# Why do we see a rainbow of colors reflected off a CD or DVD?

The pits are in parallel circular tracks with a distance of 1.6 micrometers. These act as a diffraction grating. Normally this is a reflection grating, but one can make a transmission grating by removing the metal layer (easiest in recordable disks).

Here is an image that I made in transmission with a cover disk without a recording layer. The mercury street light can be seen in the middle.

We often think that light goes in straight lines, and reflection angle equals incidence angle, but that is only a statistical property of bulk light. An individual photon can go in any direction after a disturbance (at least we can't predict it), but paths whose lengths are much longer than the straight line path will cancel because the phase at the detector (eye) is affected by the path length. When the apparent distances between obstacles match the wavelength (color) of light, that color is reinforced (not cancelled, because the cancelling photons went through the gaps between the obstacles). For any colored spot that you see, there are several paths whose lengths differ only by a multiple of the wavelength. Other colors don't appear there because their wavelengths are not exact divisors of the multiple path lengths, so they can cancel out. Reflection and diffraction merely refer to the two sides of the obstacles: reflected light bounces off the obstacles and diffracted light goes through the gaps.

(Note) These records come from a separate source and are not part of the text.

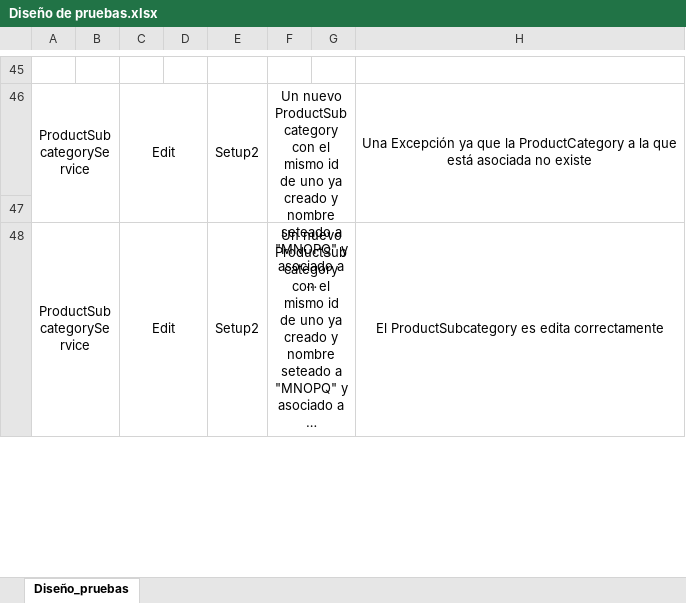
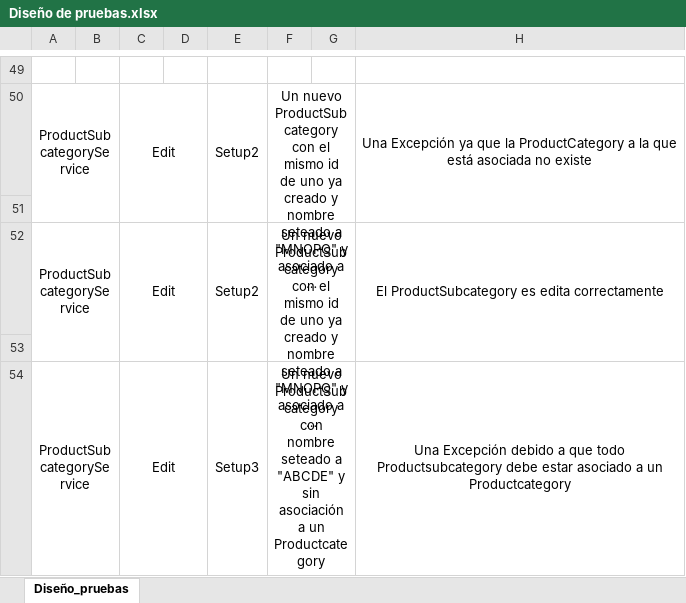
Before and after one commit to MarcoFidelVasquezRivera/Taller1, an Excel workbook: Docs/Diseño de pruebas.xlsx, sheet Diseño_pruebas, drawn as a sheet; only a part is shown, gaps mark what is left out; long unchanged cells end in …; values as stored, in another font and other column widths than the file's, no borders; charts and pictures not drawn; removed rows and columns are numbered as before the commit, all else as after; the diff covers the shown part only; the diff names each change by its address in the sheet, - before the commit and + after, or states it on an @@ line.

Commit message:
All the test for ProductSubcategoryService were finished and new test cases were added to the test design

```diff
--- a/Docs/Diseño de pruebas.xlsx (sheet Diseño_pruebas)
+++ b/Docs/Diseño de pruebas.xlsx (sheet Diseño_pruebas)
-A48:B49 merged
+A52:B53 merged
-C48:D49 merged
+C52:D53 merged
-E48:E49 merged
+E52:E53 merged
-F48:G49 merged
+F52:G53 merged
-H48:H49 merged
+H52:H53 merged
+row 53: (empty)
+row 54: ProductSubcategoryService |  | Edit |  | Setup3 | Un nuevo ProductSubcategory con nombre seteado a "ABCDE" y sin asociación a un Productcategory |  | Una Excepción debido a que todo Productsubcategory debe estar asociado a un Productcategory
```
Also changed, not shown: 6 added rows, 2 edited cells, cell formats and merged cells elsewhere in this sheet, charts or pictures, 12 other files.
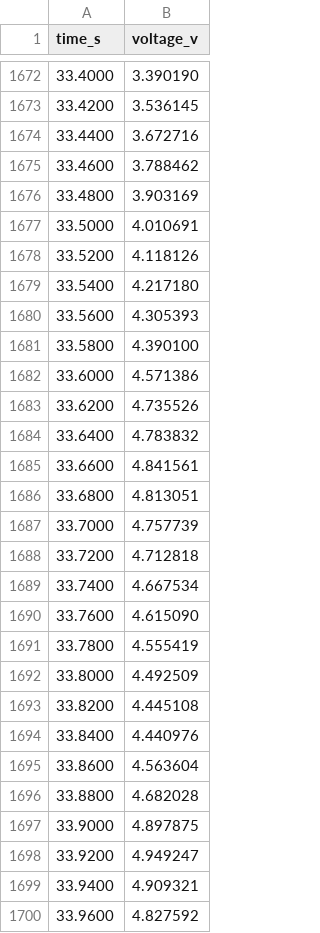
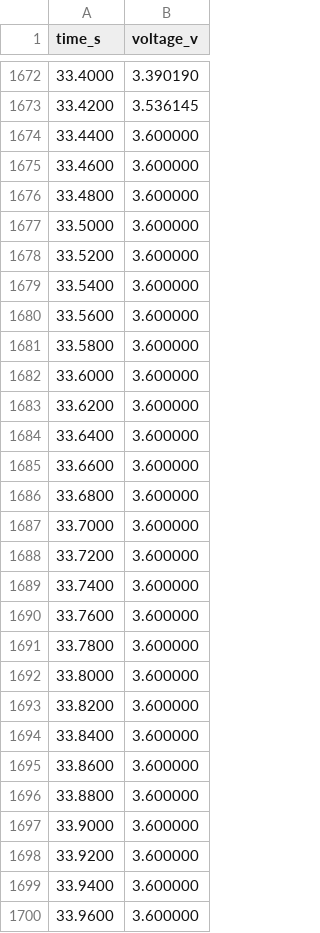
Before and after one commit to byeongjee/bao, a CSV file: benchmarks/traces/7.csv, drawn as a sheet; only a part is shown, gaps mark what is left out; the diff covers the shown part only.

Commit message:
Cap 50 Hz trace voltages at 3.6 V

```diff
--- a/benchmarks/traces/7.csv
+++ b/benchmarks/traces/7.csv
@@ -1673,28 +1673,28 @@ time_s,voltage_v
 33.4200,3.536145
-33.4400,3.672716
-33.4600,3.788462
-33.4800,3.903169
-33.5000,4.010691
-33.5200,4.118126
-33.5400,4.217180
-33.5600,4.305393
-33.5800,4.390100
-33.6000,4.571386
-33.6200,4.735526
-33.6400,4.783832
-33.6600,4.841561
-33.6800,4.813051
-33.7000,4.757739
-33.7200,4.712818
-33.7400,4.667534
-33.7600,4.615090
-33.7800,4.555419
-33.8000,4.492509
-33.8200,4.445108
-33.8400,4.440976
-33.8600,4.563604
-33.8800,4.682028
-33.9000,4.897875
-33.9200,4.949247
-33.9400,4.909321
-33.9600,4.827592
+33.4400,3.600000
+33.4600,3.600000
+33.4800,3.600000
+33.5000,3.600000
+33.5200,3.600000
+33.5400,3.600000
+33.5600,3.600000
+33.5800,3.600000
+33.6000,3.600000
+33.6200,3.600000
+33.6400,3.600000
+33.6600,3.600000
+33.6800,3.600000
+33.7000,3.600000
+33.7200,3.600000
+33.7400,3.600000
+33.7600,3.600000
+33.7800,3.600000
+33.8000,3.600000
+33.8200,3.600000
+33.8400,3.600000
+33.8600,3.600000
+33.8800,3.600000
+33.9000,3.600000
+33.9200,3.600000
+33.9400,3.600000
+33.9600,3.600000
```
Also changed, not shown: 63 edited cells elsewhere in this file, benchmarks/traces/8.csv, benchmarks/traces/9.csv, 8 other files.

On a CD, the important distance is that between the 'data tracks', not the thickness of the disk or the spacing between 'bits' (a blank CD-R already diffracts). A CD is pressed with tracks (either with bit pits, or just a groove for photosensitive dye), and the aluminized layer is placed over that. It is the gap between tracks that reflects the most light (or passes it if you remove the backing). Depending on viewing angle, the apparent distance between tracks will be a multiple of certain wavelengths, which will be the color you see there.